John Scott ( born May 18, 1785 Hanover County, Virginia; † October 1, 1861 in Sainte Genevieve, Missouri ) was an American politician. Between 1816 and 1827 he represented first as a delegate to the Missouri Territory and in 1821 as a delegate to the state of Missouri in the U.S. House of Representatives.


In 1802 John Scott came with his parents in the Indiana Territory. Then he studied until 1805 at the Princeton College. After studying law and his 1806 was admitted to the bar he began to work in this profession in Sainte Genevieve later in Missouri. Between August 6, 1816 and the January 13, 1817 Scott was a delegate of the Missouri Territory in Congress in Washington. After an election protest, the mandate was declared vacant. After Scott was then re-elected as Congress delegates, he could exercise the mandate between 4 August 1817 and 3 March 1821.

After the accession of Missouri to the Union Scott was elected as the candidate of the Democratic-Republican Party in the first and then the only constituency of the new state in the U.S. House of Representatives in Washington, where he took up his new post on August 10, 1821. After two re- elections he could remain until March 3, 1827 Congress. Within his party, he joined the movement to President John Quincy Adams, who stood in opposition to the group to his successor Andrew Jackson. From 1825 to 1827 he was Chairman of the Committee for the administration of state property.
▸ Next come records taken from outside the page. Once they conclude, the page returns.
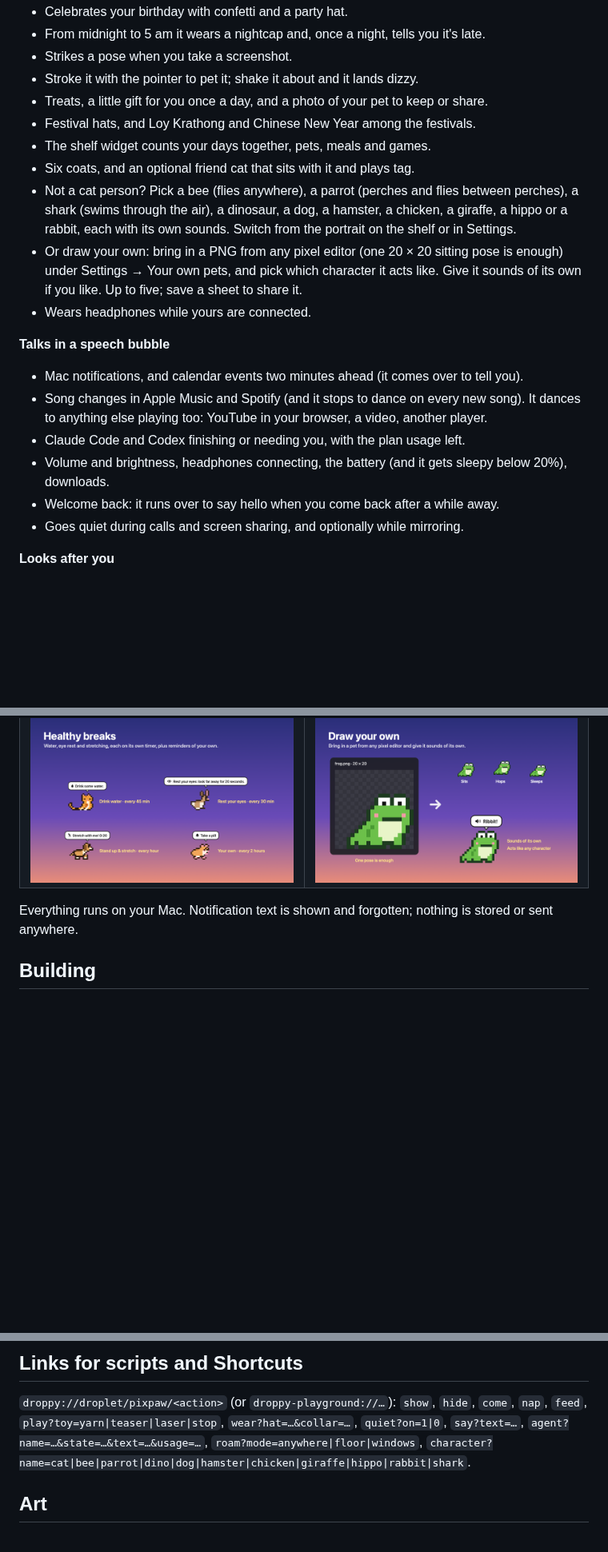
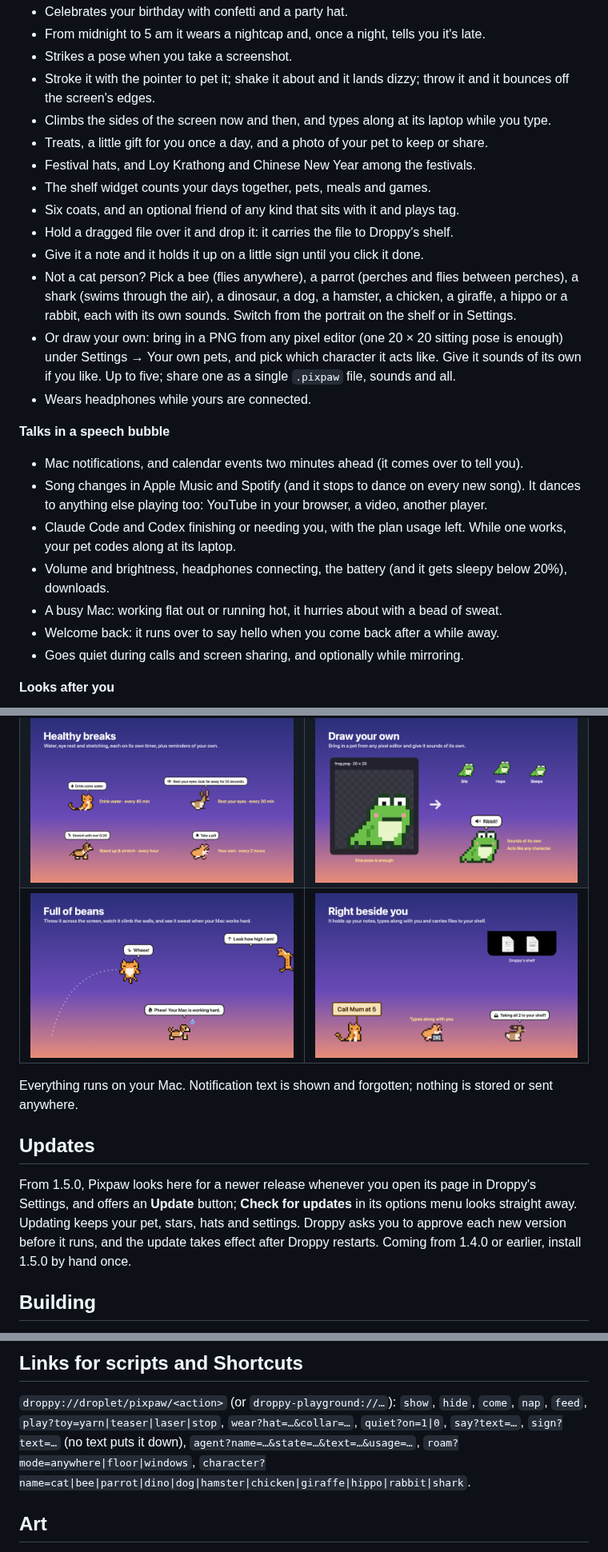
Before and after one commit to Josakcat/pixpaw, a Markdown page: README.md, 3 parts joined by grey strips. Shown at 80% size. Rendered like a GitHub page; pictures changed too: Assets/Screenshot-10.png (added), Assets/Screenshot-11.png (added); blank space fills up the shorter version.

```diff
--- a/README.md
+++ b/README.md
@@ -21,25 +21,29 @@ your desktop and talks to you. A Droplet for
 - Celebrates your birthday with confetti and a party hat.
 - From midnight to 5 am it wears a nightcap and, once a night, tells you it's late.
 - Strikes a pose when you take a screenshot.
-- Stroke it with the pointer to pet it; shake it about and it lands dizzy.
+- Stroke it with the pointer to pet it; shake it about and it lands dizzy; throw it and it bounces off the screen's edges.
+- Climbs the sides of the screen now and then, and types along at its laptop while you type.
 - Treats, a little gift for you once a day, and a photo of your pet to keep or share.
 - Festival hats, and Loy Krathong and Chinese New Year among the festivals.
 - The shelf widget counts your days together, pets, meals and games.
-- Six coats, and an optional friend cat that sits with it and plays tag.
+- Six coats, and an optional friend of any kind that sits with it and plays tag.
+- Hold a dragged file over it and drop it: it carries the file to Droppy's shelf.
+- Give it a note and it holds it up on a little sign until you click it done.
 - Not a cat person? Pick a bee (flies anywhere), a parrot (perches and flies
   between perches), a shark (swims through the air), a dinosaur, a dog, a
   hamster, a chicken, a giraffe, a hippo or a rabbit, each with its own sounds. Switch from the portrait on the shelf or in Settings.
 - Or draw your own: bring in a PNG from any pixel editor (one 20 × 20
   sitting pose is enough) under Settings → Your own pets, and pick which
   character it acts like. Give it sounds of its own if you like. Up to
-  five; save a sheet to share it.
+  five; share one as a single `.pixpaw` file, sounds and all.
 - Wears headphones while yours are connected.
 
 **Talks in a speech bubble**
 - Mac notifications, and calendar events two minutes ahead (it comes over to tell you).
 - Song changes in Apple Music and Spotify (and it stops to dance on every new song). It dances to anything else playing too: YouTube in your browser, a video, another player.
-- Claude Code and Codex finishing or needing you, with the plan usage left.
+- Claude Code and Codex finishing or needing you, with the plan usage left. While one works, your pet codes along at its laptop.
 - Volume and brightness, headphones connecting, the battery (and it gets sleepy below 20%), downloads.
+- A busy Mac: working flat out or running hot, it hurries about with a bead of sweat.
 - Welcome back: it runs over to say hello when you come back after a while away.
 - Goes quiet during calls and screen sharing, and optionally while mirroring.
 
@@ -71,9 +75,19 @@ your desktop and talks to you. A Droplet for
 | ![Alerts](Assets/Screenshot-4.png) | ![Eleven friends](Assets/Screenshot-5.png) |
 | ![A home of its own](Assets/Screenshot-6.png) | ![Working together](Assets/Screenshot-7.png) |
 | ![Healthy breaks](Assets/Screenshot-8.png) | ![Draw your own](Assets/Screenshot-9.png) |
+| ![Full of beans](Assets/Screenshot-10.png) | ![Right beside you](Assets/Screenshot-11.png) |
 
 Everything runs on your Mac. Notification text is shown and forgotten;
 nothing is stored or sent anywhere.
+
+## Updates
+
+From 1.5.0, Pixpaw looks here for a newer release whenever you open its page
+in Droppy's Settings, and offers an **Update** button; **Check for updates** in
+its options menu looks straight away. Updating keeps your pet, stars, hats and
+settings. Droppy asks you to approve each new version before it runs, and the
+update takes effect after Droppy restarts. Coming from 1.4.0 or earlier,
+install 1.5.0 by hand once.
 
 ## Building
 
@@ -113,7 +127,7 @@ which opens `droppy-playground://droplet/pixpaw/agent?…` in the background
 
 `droppy://droplet/pixpaw/<action>` (or `droppy-playground://…`): `show`, `hide`,
 `come`, `nap`, `feed`, `play?toy=yarn|teaser|laser|stop`, `wear?hat=…&collar=…`,
-`quiet?on=1|0`, `say?text=…`, `agent?name=…&state=…&text=…&usage=…`,
+`quiet?on=1|0`, `say?text=…`, `sign?text=…` (no text puts it down), `agent?name=…&state=…&text=…&usage=…`,
 `roam?mode=anywhere|floor|windows`,
 `character?name=cat|bee|parrot|dino|dog|hamster|chicken|giraffe|hippo|rabbit|shark`.
 
```
Also changed, not shown: CHANGELOG.md (+19 -0 lines), 11 other files.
In the congressional elections of 1826 John Scott lost to Edward Bates. After his retirement from the U.S. House of Representatives, he retired from politics. In the following years he practiced as a lawyer again. He died on 1 October 1861 in Sainte Genevieve.